Do You Know Your Loved One’s Limits?
The Alcohol Use Disorder diagnostic test can be self-administered by anyone who is questioning whether they have a problem. But, taking it requires both self-awareness and a desire for change. As an outsider, you may not be able to determine someone’s use levels by this checklist. Here are some signs you can watch for if you’re scared a loved one is struggling with their alcohol use.
1. They Have a High Tolerance
The more you drink, the more alcohol you can handle without becoming inebriated. Those with alcohol use disorders may not get drunk as easily as you, or even as easily as they used to. Someone in this position has likely increased their alcohol use or is a frequent binge drinker, which could signify a problem.
2. They Are Defensive About Their Drinking
Often, someone who drinks too much knows they have an unhealthy relationship with alcohol, even if they refuse to admit it. Their complex emotions may bubble to the surface when others want to talk to them about their drinking habits. Of course, anyone who’s inebriated may become frustrated with questions about their alcohol use. However, those who have a healthy relationship with alcohol don’t usually protest discussing the topic when they’re sober.
3. They Have a History of Substance Use Disorders
Addictions can come in many shapes and forms, and they aren’t easy to beat. If someone you know has a history of drinking too much or abusing other drugs, they could be at risk of falling back into their own ways. Alcohol Use Disorder often overlaps with other substance use, so watching for one might be key to discovering the other.
4. They Change Their Social Habits
Hand-in-hand with the defensiveness about drinking comes a drive to avoid those who will bring the topic up. Someone with an Alcohol Use Disorder may therefore spend less time with those who question their drinking, and more time with those who accept or even encourage unhealthy habits. They may alienate themselves from loved ones or drink by themselves to avoid the threat of confrontation.
5. They Use Any Situation as an Excuse to Drink
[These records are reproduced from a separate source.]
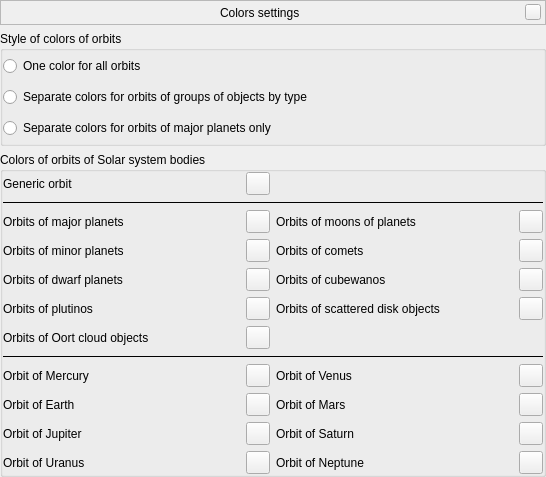
Before: the Qt Designer form src/gui/orbitColorsDialog.ui in 519984307/stellarium_src, drawn with Qt 5.
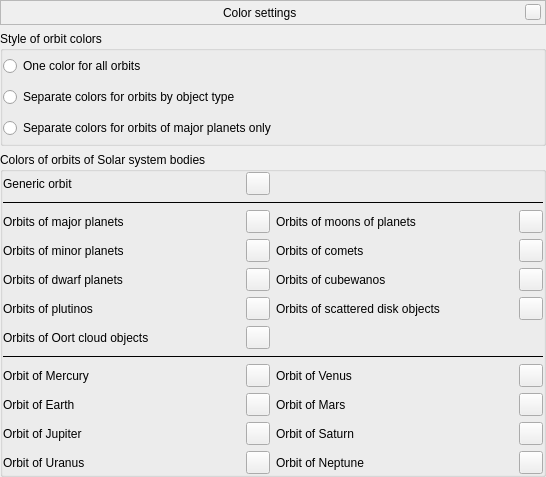
After: the same form once the commit is applied. Custom widgets are drawn as their Qt base class.

What changed in the file:
```diff
--- a/src/gui/orbitColorsDialog.ui
+++ b/src/gui/orbitColorsDialog.ui
@@ -79,7 +79,7 @@
          <font/>
         </property>
         <property name="text">
-         <string>Colors settings</string>
+         <string>Color settings</string>
         </property>
        </widget>
       </item>
@@ -124,7 +124,7 @@
    <item>
     <widget class="QGroupBox" name="ocsGroupBox">
      <property name="title">
-      <string>Style of colors of orbits</string>
+      <string>Style of orbit colors </string>
      </property>
      <layout class="QVBoxLayout" name="verticalLayout_2">
       <property name="leftMargin">
@@ -149,7 +149,7 @@
       <item>
        <widget class="QRadioButton" name="groupsRadioButton">
         <property name="text">
-         <string>Separate colors for orbits of groups of objects by type</string>
+         <string>Separate colors for orbits by object type</string>
         </property>
        </widget>
       </item>
```
Left out of the diff: 38 changed lines with no effect on the pictures.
Some people drink during celebrations; others drink when they’re under a lot of stress. For someone with an Alcohol Use Disorder, both of these (and more!) may provide a handy excuse to grab a drink. Of course, many people drink at parties or have a glass of wine to wind down after a hard day at work. Watch to see if a loved one is always creating or mentioning reasons to use alcohol: They could be searching for socially acceptable situations that will disguise their drinking problem.
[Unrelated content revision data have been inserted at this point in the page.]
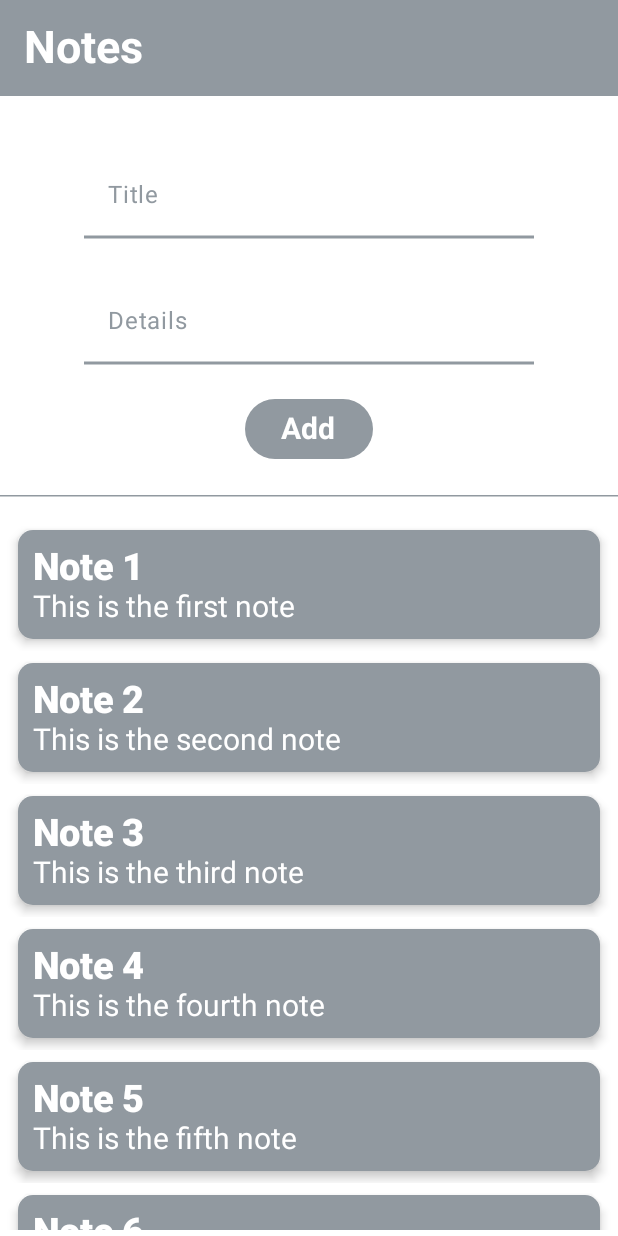
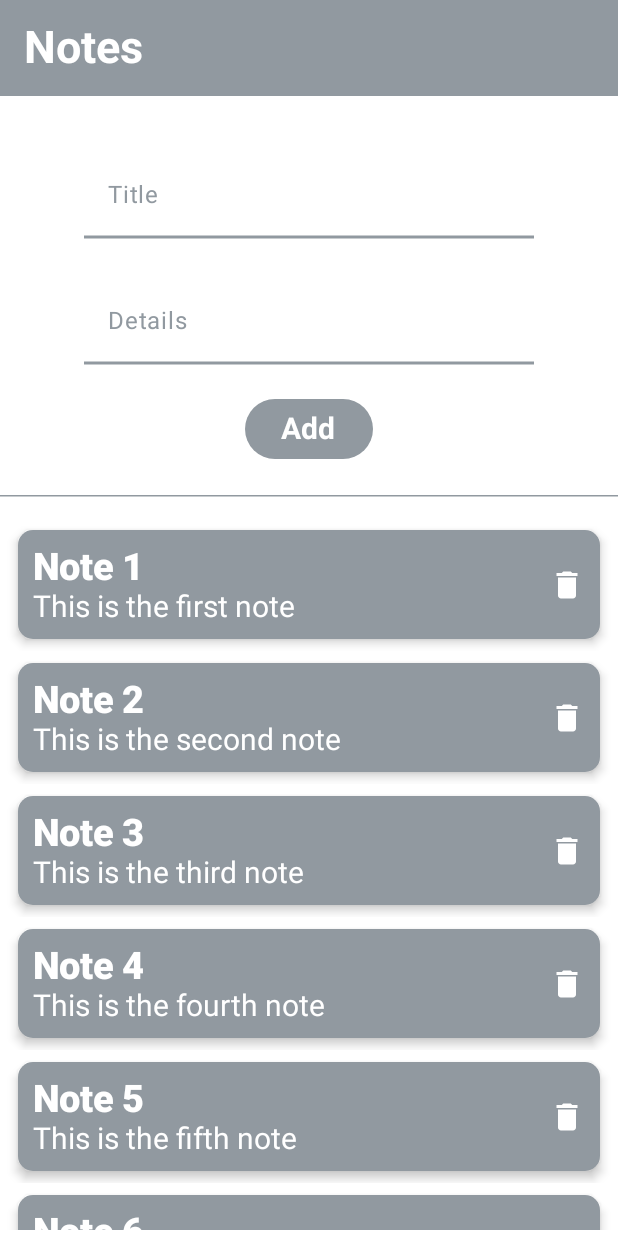
Before and after one commit to ahmedazizi3/Note-App, an Android app built with Jetpack Compose: the @Preview function NoteScreenPreview, on a phone screen of 412 x 824 dp. Run offline under Robolectric (Android 15) with nearby library versions, the phone set to English and light mode, and no system bars.

```diff
--- a/app/build.gradle.kts
+++ b/app/build.gradle.kts
@@ -41,6 +41,8 @@ android {
 
 dependencies {
 
+    implementation(libs.androidx.lifecycle.viewmodel.compose)
+
     implementation(libs.androidx.core.ktx)
     implementation(libs.androidx.lifecycle.runtime.ktx)
     implementation(libs.androidx.activity.compose)
--- a/app/src/main/java/azizi/ahmed/note/components/NoteCard.kt
+++ b/app/src/main/java/azizi/ahmed/note/components/NoteCard.kt
@@ -1,12 +1,20 @@
 package azizi.ahmed.note.components
 
 import androidx.compose.foundation.background
+import androidx.compose.foundation.clickable
+import androidx.compose.foundation.layout.Arrangement
 import androidx.compose.foundation.layout.Column
+import androidx.compose.foundation.layout.Row
+import androidx.compose.foundation.layout.fillMaxHeight
+import androidx.compose.foundation.layout.fillMaxSize
 import androidx.compose.foundation.layout.fillMaxWidth
 import androidx.compose.foundation.layout.padding
 import androidx.compose.foundation.shape.RoundedCornerShape
+import androidx.compose.material.icons.Icons
+import androidx.compose.material.icons.filled.Delete
 import androidx.compose.material3.Card
 import androidx.compose.material3.CardDefaults
+import androidx.compose.material3.Icon
 import androidx.compose.material3.Text
 import androidx.compose.runtime.Composable
 import androidx.compose.ui.Alignment
@@ -16,13 +24,16 @@ import androidx.compose.ui.text.font.FontWeight
 import androidx.compose.ui.tooling.preview.Preview
 import androidx.compose.ui.unit.dp
 import androidx.compose.ui.unit.sp
+import azizi.ahmed.note.model.Note
 
 @Composable
 fun NoteCard(
     modifier: Modifier = Modifier,
     title: String,
     details: String,
-    noteAppGrayColor: Color
+    noteAppGrayColor: Color,
+    onNoteClicked: (Note) -> Unit,
+    note: Note
 ) {
     Card(
         shape = RoundedCornerShape(10.dp),
@@ -38,11 +49,15 @@ fun NoteCard(
         ),
 
     ) {
-        Column(
+        Row(
             modifier = modifier
                 .fillMaxWidth()
                 .padding(10.dp),
-            horizontalAlignment = Alignment.Start
+            horizontalArrangement = Arrangement.SpaceBetween,
+            verticalAlignment = Alignment.CenterVertically
+        ) {
+            Column(
+                modifier = modifier.fillMaxHeight()
             ) {
                 Text(
                     text = title,
@@ -57,16 +72,25 @@ fun NoteCard(
                     fontWeight = FontWeight.Normal
                 )
             }
+            Icon(
+                imageVector = Icons.Default.Delete,
+                contentDescription = null,
+                tint = Color.White,
+                modifier = modifier.clickable {
+                    onNoteClicked(note)
+                }
+            )
+        }
     }
 }
 
-@Preview(showBackground = true)
-@Composable
-private fun NoteCardPreview() {
-    NoteCard(
-        title = "Note 1",
-        details = "This is the first note",
-        noteAppGrayColor = Color(0xFF9199A0)
-    )
-
-}
+//@Preview(showBackground = true)
+//@Composable
+//private fun NoteCardPreview() {
+//    NoteCard(
+//        title = "Note 1",
+//        details = "This is the first note",
+//        noteAppGrayColor = Color(0xFF9199A0)
+//    )
+//
+//}
--- a/gradle/libs.versions.toml
+++ b/gradle/libs.versions.toml
@@ -11,6 +11,7 @@ composeBom = "2024.04.01"
 
 [libraries]
 androidx-core-ktx = { group = "androidx.core", name = "core-ktx", version.ref = "coreKtx" }
+androidx-lifecycle-viewmodel-compose = { group = "androidx.lifecycle", name = "lifecycle-viewmodel-compose", version.ref = "lifecycleRuntimeKtx" }
 junit = { group = "junit", name = "junit", version.ref = "junit" }
 androidx-junit = { group = "androidx.test.ext", name = "junit", version.ref = "junitVersion" }
 androidx-espresso-core = { group = "androidx.test.espresso", name = "espresso-core", version.ref = "espressoCore" }
```
Also changed, not shown: app/src/main/java/azizi/ahmed/note/MainActivity.kt (+10 -11 lines), app/src/main/java/azizi/ahmed/note/screens/NoteScreen.kt (+8 -1 lines), app/src/main/java/azizi/ahmed/note/screens/NoteViewModel.kt (added, +21 -0 lines). Lines whose indentation alone changed are shown as unchanged.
What Is “Safe” Alcohol Use?
Alcohol is a toxin and, especially when used irresponsibly, can have adverse effects on both long-term and short-term health. However, years of research have identified the cutoff for unsafe drinking. The National Institute on Alcohol Abuse and Alcoholism (NIAAA) considers 1 drink a day (for women) and 2 drinks a day (for men) the standards for “moderate” drinking. Habitually imbibing in more than that could signal an Alcohol Use Disorder.
Some drinkers don’t partake every day, but when they do, they engage in binge drinking. Binge drinking, according to the NIAAA, brings one’s blood alcohol concentration (BAC) to or over 0.08. This usually means having 4 or more drinks (for women) or 5 or more drinks (for men) on one occasion. Anyone who binge drinks 5 or more days in a given month is defined as a heavy alcohol user and may need help.
What Do I Do if a Loved One Is Drinking Too Much?
It can be difficult to support a loved one through a substance use disorder, especially when they refuse to recognize it or admit there is a problem. Finding the balance between unwillingly supporting their unhealthy patterns of use and providing them the love that may help them recover can be hard. Decision Point Center, located in Prescott, AZ, provides multiple scientifically proven therapies that can help with recovery from an Alcohol Use Disorder. We may be able to help your loved one unlearn their unhealthy drinking habits.
If you’re looking for help, we are here. Reach out to our admissions team at (844) 292-5010.